Part 6 of a 10-part series previewing the NFL draft and analyzing the Bears’ needs.
For all Ryan Pace’s hits — and misses — in his three seasons as the Bears’ general manager, no position has fared better than defensive line.
Defensive end Akiem Hicks, signed in 2016 and then given a lucrative extension on the eve of last season’s opener, has been Pace’s best get in free agency.
Short of running back Jordan Howard — who Pace stole with a fifth-round pick — perhaps none of his draft selections have been more consistently productive than nose tackle Eddie Goldman, who went No. 39 overall in 2015.
If Pace is able to sign Goldman to a contract extension before the final year of his rookie deal — the Bears are trying — he could have two stellar talents locked up for the next four years, when Hicks’ deal expires.
The Bears, of course, have three starting defensive line positions.
Their interest in drafting someone to develop alongside Hicks and Goldman depends on how vital they view that third spot to be. The Bears typically rotate defensive linemen, lessening the need for an every-down end opposite Hicks, who played about 85 percent of the team’s snaps last year. In nickel and dime packages, Bears defensive coordinator Vic Fangio often replaces an end with a linebacker in hopes of creating pass-rush mismatches.

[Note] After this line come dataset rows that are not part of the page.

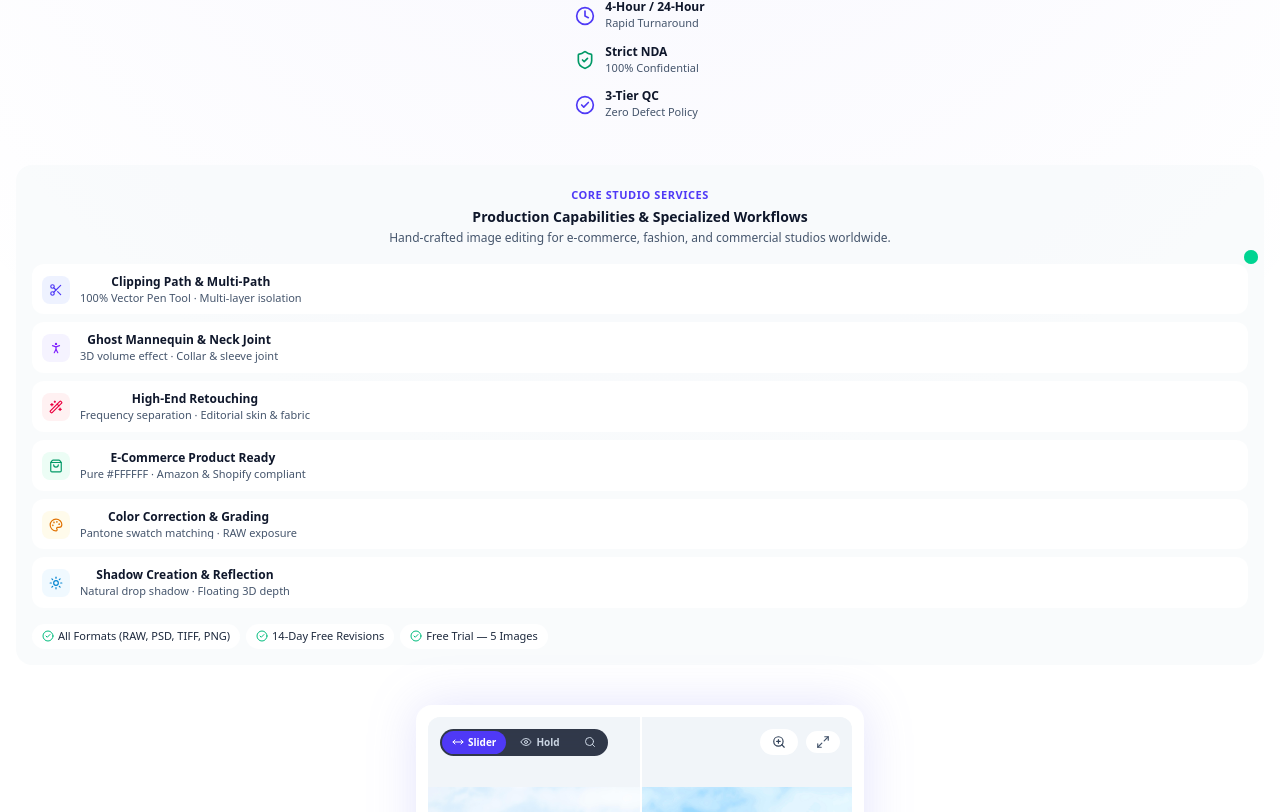
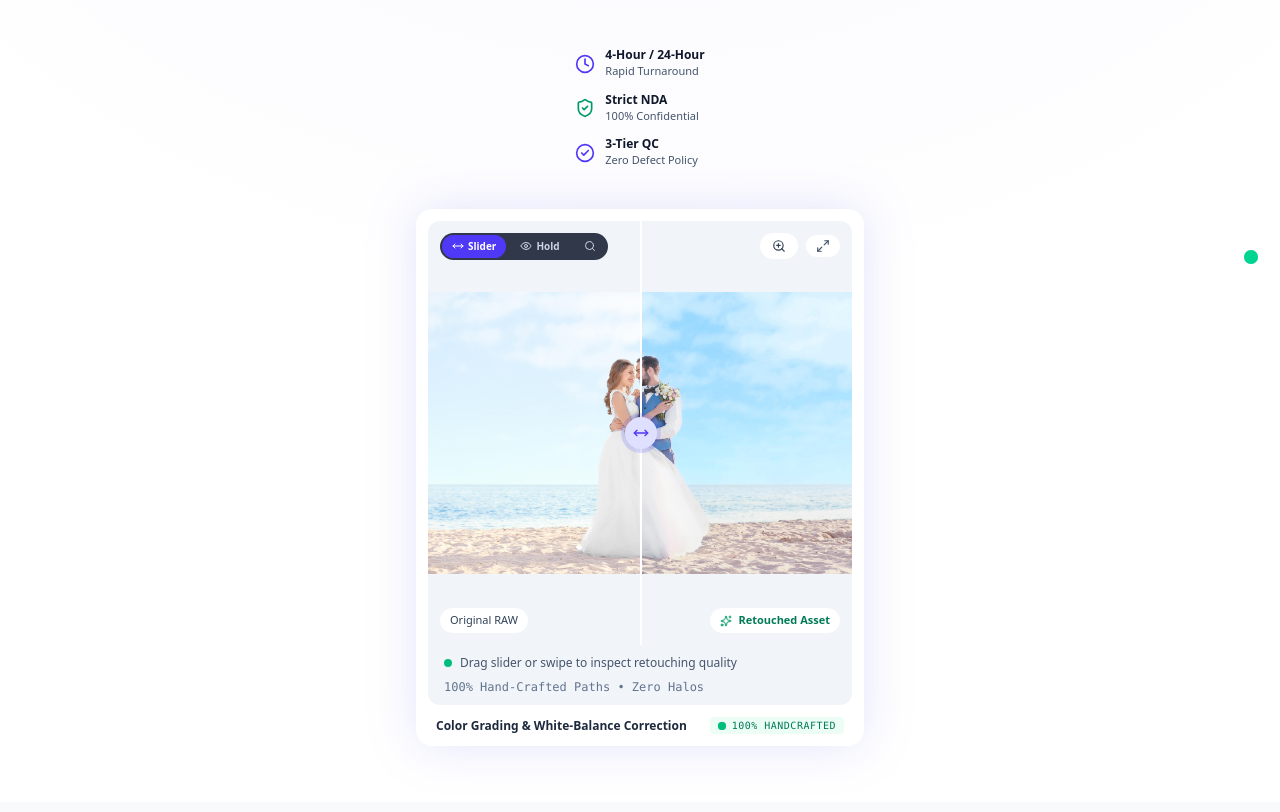
Before and after one commit to mainulislamik/foryourgoal, a Next.js app: page / in a window 1280 px wide. Shown: the part 468-1280 px from the top of the page. Built offline with nearby package versions, Linux system fonts and the light colour scheme.

Commit message:
revert(hero): restore original layout prior to font gap adjustments

```diff
--- a/src/app/page.tsx
+++ b/src/app/page.tsx
@@ -23,12 +23,6 @@ import {
   Star,
   UploadCloud,
   Layers,
-  Scissors,
-  PersonStanding,
-  Wand2,
-  ShoppingBag,
-  Palette,
-  Sun,
 } from "lucide-react";
 
 export const dynamic = "force-dynamic";
@@ -109,13 +103,13 @@ export default async function HomePage() {
         dangerouslySetInnerHTML={{ __html: JSON.stringify(homeSchemasJsonLd) }}
       />
       {/* 1. HERO SECTION */}
-      <section className="relative flex items-center justify-center pt-8 sm:pt-10 pb-8 sm:pb-10 px-4 sm:px-6 lg:px-10 xl:px-12 bg-gradient-to-b from-slate-50/80 via-white to-slate-50/40 border-b border-slate-200/80 w-full">
+      <section className="relative flex items-center justify-center pt-20 sm:pt-24 pb-14 sm:pb-16 px-4 sm:px-6 lg:px-10 xl:px-12 bg-gradient-to-b from-slate-50/80 via-white to-slate-50/40 border-b border-slate-200/80 w-full">
         <div className="absolute inset-0 bg-grid-subtle pointer-events-none" />
         <div className="absolute inset-0 bg-[radial-gradient(ellipse_80%_80%_at_50%_-20%,rgba(79,70,229,0.06),rgba(255,255,255,0))] pointer-events-none" />
 
-        <div className="w-full grid grid-cols-1 lg:grid-cols-12 gap-10 lg:gap-8 items-start relative z-10">
+        <div className="w-full grid grid-cols-1 lg:grid-cols-12 gap-10 lg:gap-8 items-center relative z-10">
           {/* Left Column: Editorial Value Proposition */}
-          <div className="lg:col-span-7 flex flex-col gap-6 lg:gap-7 text-center lg:text-left">
+          <FadeIn className="lg:col-span-7 flex flex-col gap-6 lg:gap-7 text-center lg:text-left">
             <FadeIn delay={0.05}>
               <h1 className="text-4xl sm:text-5xl lg:text-[3.5rem] xl:text-6xl font-extrabold tracking-tight text-slate-900 leading-[1.1] sm:leading-[1.12]">
                 {hero.headingPrefix}{" "}
@@ -180,116 +174,10 @@ export default async function HomePage() {
                 </div>
               </div>
             </FadeIn>
-
-            {/* Production Capabilities Block */}
-            <FadeIn delay={0.25} className="mt-auto pt-5 border-t border-slate-200/80">
-              <div className="rounded-2xl bg-slate-50/80 border border-slate-200/90 p-4 sm:p-4 shadow-xs flex flex-col gap-4">
-                <div>
-                  <span className="text-[11px] font-bold uppercase tracking-wider text-indigo-600">
-                    Core Studio Services
-                  </span>
-                  <h2 className="text-sm sm:text-base font-extrabold text-slate-900 mt-0.5 leading-snug">
-                    Production Capabilities &amp; Specialized Workflows
-                  </h2>
-                  <p className="text-xs text-slate-600 mt-0.5 leading-relaxed">
-                    Hand-crafted image editing for e-commerce, fashion, and commercial studios worldwide.
-                  </p>
-                </div>
-
-                {/* Service links grid */}
-                <div className="grid grid-cols-1 sm:grid-cols-2 gap-2">
-                  {[
-                    {
-                      icon: Scissors,
-                      label: "Clipping Path & Multi-Path",
-                      sub: "100% Vector Pen Tool · Multi-layer isolation",
-                      href: "/services/clipping-path",
-                      color: "text-indigo-600",
-                      bg: "bg-indigo-50",
-                    },
-                    {
-                      icon: PersonStanding,
-                      label: "Ghost Mannequin & Neck Joint",
-                      sub: "3D volume effect · Collar & sleeve joint",
-                      href: "/services/ghost-mannequin",
-                      color: "text-violet-600",
-                      bg: "bg-violet-50",
-                    },
-                    {
-                      icon: Wand2,
-                      label: "High-End Retouching",
-                      sub: "Frequency separation · Editorial skin & fabric",
-                      href: "/services/photo-retouching",
-                      color: "text-rose-600",
-                      bg: "bg-rose-50",
-                    },
-                    {
-                      icon: ShoppingBag,
-                      label: "E-Commerce Product Ready",
-                      sub: "Pure #FFFFFF · Amazon & Shopify compliant",
-                      href: "/services/ecommerce-photo-editing",
-                      color: "text-emerald-600",
-                      bg: "bg-emerald-50",
-                    },
-                    {
-                      icon: Palette,
-                      label: "Color Correction & Grading",
-                      sub: "Pantone swatch matching · RAW exposure",
-                      href: "/services/color-correction",
-                      color: "text-amber-600",
-                      bg: "bg-amber-50",
-                    },
-                    {
-                      icon: Sun,
-                      label: "Shadow Creation & Reflection",
-                      sub: "Natural drop shadow · Floating 3D depth",
-                      href: "/services/shadow-creation",
-                      color: "text-sky-600",
-                      bg: "bg-sky-50",
-                    },
-                  ].map(({ icon: Icon, label, sub, href, color, bg }) => (
-                    <Link
-                      key={href}
-                      href={href}
-                      className="group bg-white border border-slate-200/90 hover:border-indigo-500 hover:shadow-sm transition-all rounded-xl p-2.5 flex items-start gap-2.5"
-                    >
-                      <span className={`shrink-0 mt-0.5 w-7 h-7 rounded-lg flex items-center justify-center ${bg}`}>
-                        <Icon className={`w-3.5 h-3.5 ${color}`} />
-                      </span>
-                      <span className="min-w-0">
-                        <span className="block text-xs font-bold text-slate-900 group-hover:text-indigo-600 transition-colors leading-tight">
-                          {label}
-                        </span>
-                        <span className="block text-[11px] text-slate-600 leading-tight mt-0.5 truncate">
-                          {sub}
-                        </span>
-                      </span>
-                    </Link>
-                  ))}
-                </div>
-
-                {/* Assurance micro-badges */}
-                <div className="flex flex-wrap gap-1.5">
-                  {[
-                    "All Formats (RAW, PSD, TIFF, PNG)",
-                    "14-Day Free Revisions",
-                    "Free Trial — 5 Images",
-                  ].map((badge) => (
-                    <span
-                      key={badge}
-                      className="inline-flex items-center gap-1 bg-white border border-slate-200/90 text-slate-800 font-medium text-[11px] px-2.5 py-1 rounded-full"
-                    >
-                      <CheckCircle2 className="w-3 h-3 text-emerald-500 shrink-0" />
-                      {badge}
-                    </span>
-                  ))}
-                </div>
-              </div>
-            </FadeIn>
-          </div>
+          </FadeIn>
 
           {/* Right Column: Interactive Before/After Visual Proof */}
-          <div className="lg:col-span-5 flex flex-col items-center">
+          <FadeIn direction="left" delay={0.2} className="lg:col-span-5 flex flex-col items-center">
             <div className="animate-float-slow w-full max-w-md lg:max-w-none rounded-2xl bg-white p-3 border border-slate-200/90 shadow-2xl shadow-indigo-200/40 [filter:drop-shadow(0_0_24px_rgba(99,102,241,0.18))]">
               <BeforeAfterSlider
                 beforeImage={hero.featuredBeforeImage || "/images/services/color-correction-before.jpg"}
@@ -310,7 +198,7 @@ export default async function HomePage() {
                 </PulseBadge>
               </div>
             </div>
-          </div>
+          </FadeIn>
         </div>
       </section>
 
--- a/src/components/ui/MotionWrappers.tsx
+++ b/src/components/ui/MotionWrappers.tsx
@@ -33,7 +33,7 @@ export function FadeIn({
       className={className}
       initial={initial}
       whileInView={{ opacity: 1, x: 0, y: 0 }}
-      viewport={{ once: true, margin: "0px" }}
+      viewport={{ once: true, margin: "-50px" }}
       transition={{ duration, delay, ease }}
     >
       {children}
@@ -57,7 +57,7 @@ export function StaggerContainer({
       className={className}
       initial="hidden"
       whileInView="visible"
-      viewport={{ once: true, margin: "0px" }}
+      viewport={{ once: true, margin: "-50px" }}
       variants={{
         hidden: {},
         visible: { transition: { staggerChildren: staggerDelay } },
```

The Bears never settled on an end to start alongside Hicks last year. Jonathan Bullard, who Pace drafted in the third round in 2016, played 40 percent of the Bears’ defensive snaps, veteran Mitch Unrein 37 percent and former undrafted free agent Roy Robertson-Harris 20 percent. At the end of the season, Pace singled out Bullard and Robertson-Harris as players who made significant leaps during the year.
Perhaps as a result, the Bears didn’t add anyone to replace …read more
Source:: Chicago Sun-Times – Sports